Several Valley school lunch programs have stopped using beef from a Southern California slaughterhouse that is under federal investigation, school officials said Sunday.
Federal officials on Sunday ordered a recall of 143 million pounds of beef produced by Westland/Hallmark Meat. Co. in the nation's largest beef recall. The Chino company supplied meat to federal food and nutrition programs, including school lunch programs in 36 states.
Fresno, Visalia and Madera school district officials said they learned of the federal investigation Jan. 30 and immediately stopped using Westland products.
"As soon as we were notified, [the meat] was put on hold," Fresno Unified spokeswoman Susan Bedi said Sunday.
At Visalia Unified, thousands of pounds of Westland beef continue to sit in freezers. The district received the meat free of charge from the U.S. Department of Agriculture.
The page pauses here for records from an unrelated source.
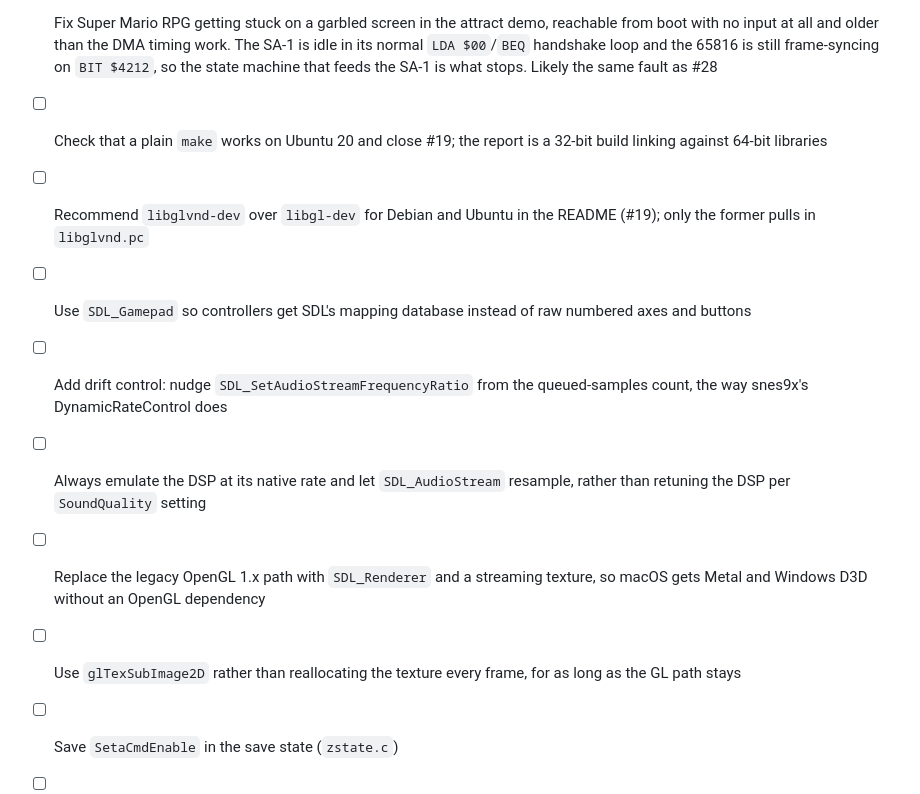
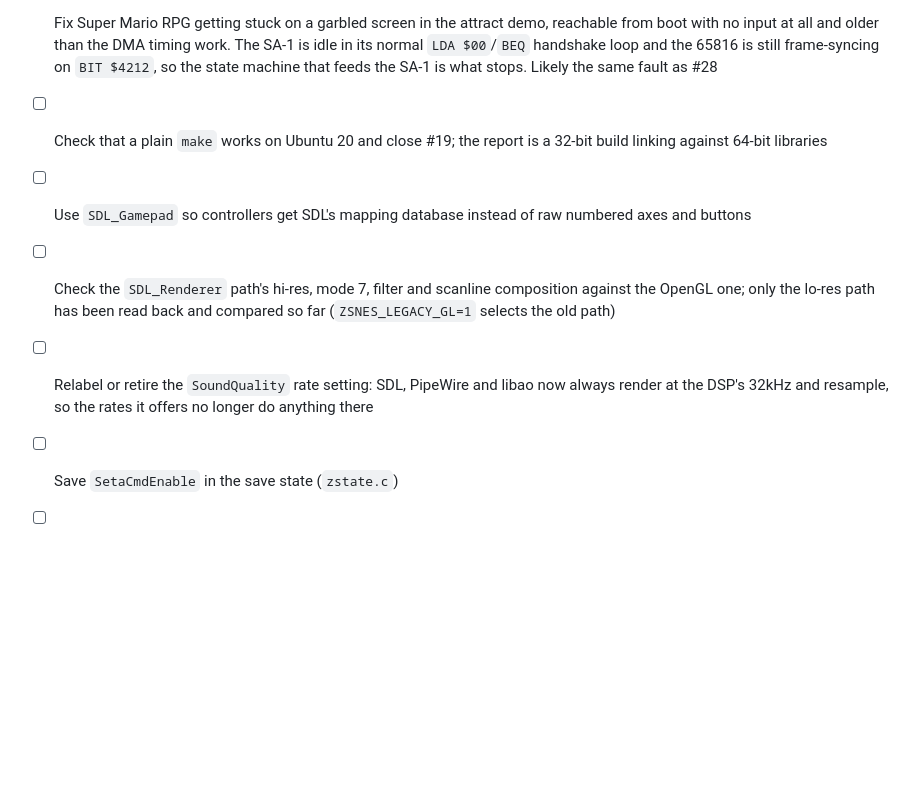
Before and after one commit to xyproto/zsnes, a Markdown page: TODO.md, the part around the change. Drawn GitHub-style; blank space fills up the shorter version.

Commit message:
Update plans

```diff
--- a/TODO.md
+++ b/TODO.md
@@ -9,18 +9,14 @@
       machine that feeds the SA-1 is what stops. Likely the same fault as #28
 - [ ] Check that a plain `make` works on Ubuntu 20 and close #19; the report is
       a 32-bit build linking against 64-bit libraries
-- [ ] Recommend `libglvnd-dev` over `libgl-dev` for Debian and Ubuntu in the
-      README (#19); only the former pulls in `libglvnd.pc`
 - [ ] Use `SDL_Gamepad` so controllers get SDL's mapping database instead of
       raw numbered axes and buttons
-- [ ] Add drift control: nudge `SDL_SetAudioStreamFrequencyRatio` from the
-      queued-samples count, the way snes9x's DynamicRateControl does
-- [ ] Always emulate the DSP at its native rate and let `SDL_AudioStream`
-      resample, rather than retuning the DSP per `SoundQuality` setting
-- [ ] Replace the legacy OpenGL 1.x path with `SDL_Renderer` and a streaming
-      texture, so macOS gets Metal and Windows D3D without an OpenGL dependency
-- [ ] Use `glTexSubImage2D` rather than reallocating the texture every frame,
-      for as long as the GL path stays
+- [ ] Check the `SDL_Renderer` path's hi-res, mode 7, filter and scanline
+      composition against the OpenGL one; only the lo-res path has been read
+      back and compared so far (`ZSNES_LEGACY_GL=1` selects the old path)
+- [ ] Relabel or retire the `SoundQuality` rate setting: SDL, PipeWire and
+      libao now always render at the DSP's 32kHz and resample, so the rates it
+      offers no longer do anything there
 - [ ] Save `SetaCmdEnable` in the save state (`zstate.c`)
 - [ ] Handle horizontal scroll and absolute mouse motion on macOS (`mmlib/macos.c`)
 - [ ] Fill in the GUI font glyphs 0x30-0x36 (`video/procvid.c`)
```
"Any beef that we've served since that hold ... we've made sure that it wasn't from [Westland]," said Lynnelle Grumbles, Visalia Unified's director of nutritional services.
But replacing the meat wasn't easy, she said.
The district had to shell out about $15,000 to $18,000 of its own money to replace the beef that was supposed to be used this month, she said. The meat is used for tacos, teriyaki burgers and meatball sandwiches served to students.
"It's been very difficult," Grumbles said. "Now, we have to go and purchase that meat. Before, it was free."
She said it's not clear whether the district will be reimbursed.
What's also not clear is what will happen to the meat that continues to sit in freezers, Grumbles said.
At Madera Unified, no one has reported ill effects from eating the beef, "but when the USDA told us to put a hold on that product, we're certainly going to do that," district spokesman Jake Bragonier said.
Clovis Unified is not affected by the recall because the district does not use Westland meat, district spokeswoman Kelly Avants said.
Federal officials ordered operations suspended at Westland/Hallmark Meat Co. earlier this month after the Humane Society of the United States released an undercover video showing crippled and sick animals being shoved with forklifts.
The recall was ordered after U.S. Department of Agriculture officials determined the meat was unfit for human consumption because the cattle did not receive a complete inspection prior to slaughter.
Federal officials said the potential risk of contracting E. coli, salmonella or mad cow disease from the affected cows is likely small.
No illnesses have been linked to the recalled meat, officials said.